Amputation is the surgical removal of a limb or extremity, whether that’s an arm, finger, or foot. This removal is most commonly caused by an accident or a medical emergency. Amputations, regardless of location or severity, are devastating. In addition to the emotional and physical pain caused by the accident, patients face a lifetime of rehabilitation and recovery, and have to relearn how to live with their new injuries; sometimes, the patient must relearn basic daily tasks such as how to walk or eat. These lifelong injuries can also cause financial burdens due to a patient potentially losing a job or time at work on top of their medical expenses.
Disfigurement indicates any permanent damage done to a patient’s bones or soft tissues such as their muscles, ligaments, and skin. Disfigurement can include alteration in appearance, nerve damage, intense scarring or burns, or even amputation. Both amputation and disfigurement are considered to be the most mentally overwhelming for patients because they alter their entire life with continued rehabilitation and recuperation. The most common causes of amputations and disfigurements are car accidents, cycling/motorcycle accidents, pedestrian accidents, workplace accidents, workplace accidents, infections, chemical burns and medical malpractice.
Amputation and disfigurement cases in the personal injury world are subject to a higher amount of compensation for damages due to the severity of the injuries. Each state has different rules and guidelines when handling personal injury lawsuits. Texas, for example, has a strict 2 year statute of limitations from the date of the accident to file a lawsuit. If the culpable party is a government establishment, the statute of limitations to file is reduced to 6 months from the date of the accident. These limitations periods vary by State so be sure to contact an experienced personal injury lawyer in order to protect your legal rights.
Modified comparative negligence or contributory negligence can make it difficult to gain compensation in an amputation or disfigurement injury case. Again, the application of these rules varies from state to state. In some states, the plaintiff may be found to be either equally responsible or more accountable for the injury in question; in order to recover damages, the plaintiff must be less than 50% at fault for the injury. The amount of compensation a plaintiff receives is directly correlated to how liable they were for the accident in the court’s eyes.

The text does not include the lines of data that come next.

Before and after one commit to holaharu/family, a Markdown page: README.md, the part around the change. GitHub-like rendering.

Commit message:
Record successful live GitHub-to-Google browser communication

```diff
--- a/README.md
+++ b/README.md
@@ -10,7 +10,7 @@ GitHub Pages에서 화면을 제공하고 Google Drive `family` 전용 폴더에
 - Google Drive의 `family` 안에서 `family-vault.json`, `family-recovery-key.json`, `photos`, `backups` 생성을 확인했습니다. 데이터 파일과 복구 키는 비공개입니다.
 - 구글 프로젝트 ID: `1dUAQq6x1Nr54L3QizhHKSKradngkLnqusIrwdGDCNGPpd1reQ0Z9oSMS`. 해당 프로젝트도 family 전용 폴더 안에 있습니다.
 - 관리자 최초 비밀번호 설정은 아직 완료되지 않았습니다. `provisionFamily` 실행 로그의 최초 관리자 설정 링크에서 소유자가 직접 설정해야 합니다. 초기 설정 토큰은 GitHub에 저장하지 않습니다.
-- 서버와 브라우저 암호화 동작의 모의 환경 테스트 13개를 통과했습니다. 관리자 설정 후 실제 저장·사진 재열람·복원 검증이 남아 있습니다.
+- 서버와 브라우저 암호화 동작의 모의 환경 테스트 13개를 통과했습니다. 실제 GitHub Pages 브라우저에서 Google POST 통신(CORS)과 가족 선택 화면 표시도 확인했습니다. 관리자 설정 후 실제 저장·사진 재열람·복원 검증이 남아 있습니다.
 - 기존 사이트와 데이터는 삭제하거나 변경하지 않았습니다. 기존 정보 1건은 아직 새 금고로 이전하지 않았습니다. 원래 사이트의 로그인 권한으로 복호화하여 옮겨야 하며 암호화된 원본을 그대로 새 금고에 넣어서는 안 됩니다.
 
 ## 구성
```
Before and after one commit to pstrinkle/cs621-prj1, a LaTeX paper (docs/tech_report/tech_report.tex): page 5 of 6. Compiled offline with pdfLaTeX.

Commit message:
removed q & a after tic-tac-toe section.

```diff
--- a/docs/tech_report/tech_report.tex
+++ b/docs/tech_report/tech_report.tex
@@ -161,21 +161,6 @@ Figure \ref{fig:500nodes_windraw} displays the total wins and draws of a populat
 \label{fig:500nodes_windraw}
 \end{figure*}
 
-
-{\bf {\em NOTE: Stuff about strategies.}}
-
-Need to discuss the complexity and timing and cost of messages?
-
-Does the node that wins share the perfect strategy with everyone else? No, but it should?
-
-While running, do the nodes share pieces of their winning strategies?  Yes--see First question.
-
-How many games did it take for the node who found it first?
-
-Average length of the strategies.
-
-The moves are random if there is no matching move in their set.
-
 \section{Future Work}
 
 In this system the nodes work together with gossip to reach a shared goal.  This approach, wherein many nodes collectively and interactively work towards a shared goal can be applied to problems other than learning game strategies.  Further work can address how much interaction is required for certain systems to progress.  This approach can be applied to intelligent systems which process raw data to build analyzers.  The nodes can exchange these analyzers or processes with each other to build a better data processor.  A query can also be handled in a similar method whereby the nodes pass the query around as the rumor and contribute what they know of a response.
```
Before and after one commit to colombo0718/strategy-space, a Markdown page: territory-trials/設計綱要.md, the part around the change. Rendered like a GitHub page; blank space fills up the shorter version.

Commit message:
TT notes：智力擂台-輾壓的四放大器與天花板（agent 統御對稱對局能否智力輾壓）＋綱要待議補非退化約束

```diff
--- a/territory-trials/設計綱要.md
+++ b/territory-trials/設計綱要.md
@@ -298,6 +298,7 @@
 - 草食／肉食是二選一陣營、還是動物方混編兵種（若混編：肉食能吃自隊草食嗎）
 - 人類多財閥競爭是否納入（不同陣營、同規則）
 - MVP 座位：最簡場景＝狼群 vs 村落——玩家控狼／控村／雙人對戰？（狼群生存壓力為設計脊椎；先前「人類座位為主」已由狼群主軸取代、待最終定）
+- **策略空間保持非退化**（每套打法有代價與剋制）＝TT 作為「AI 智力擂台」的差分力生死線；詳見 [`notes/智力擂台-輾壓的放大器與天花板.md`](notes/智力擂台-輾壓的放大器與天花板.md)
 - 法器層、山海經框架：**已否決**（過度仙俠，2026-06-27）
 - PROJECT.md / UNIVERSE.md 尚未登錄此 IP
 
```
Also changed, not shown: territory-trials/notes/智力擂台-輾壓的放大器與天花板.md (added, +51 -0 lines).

If you or a loved one has suffered an amputation or disfigurement injury, find a personal injury lawyer, like a medical malpractice lawyer in Cleveland, OH from Mishkind Kulwicki Law Co., LPA, immediately. Timing is crucial when presenting a case to the court so do not wait. The personal injury attorney can conduct a thorough investigation and determine if you have cause for filing a lawsuit. You may be eligible for compensation after seeking legal recourse for your malpractice case.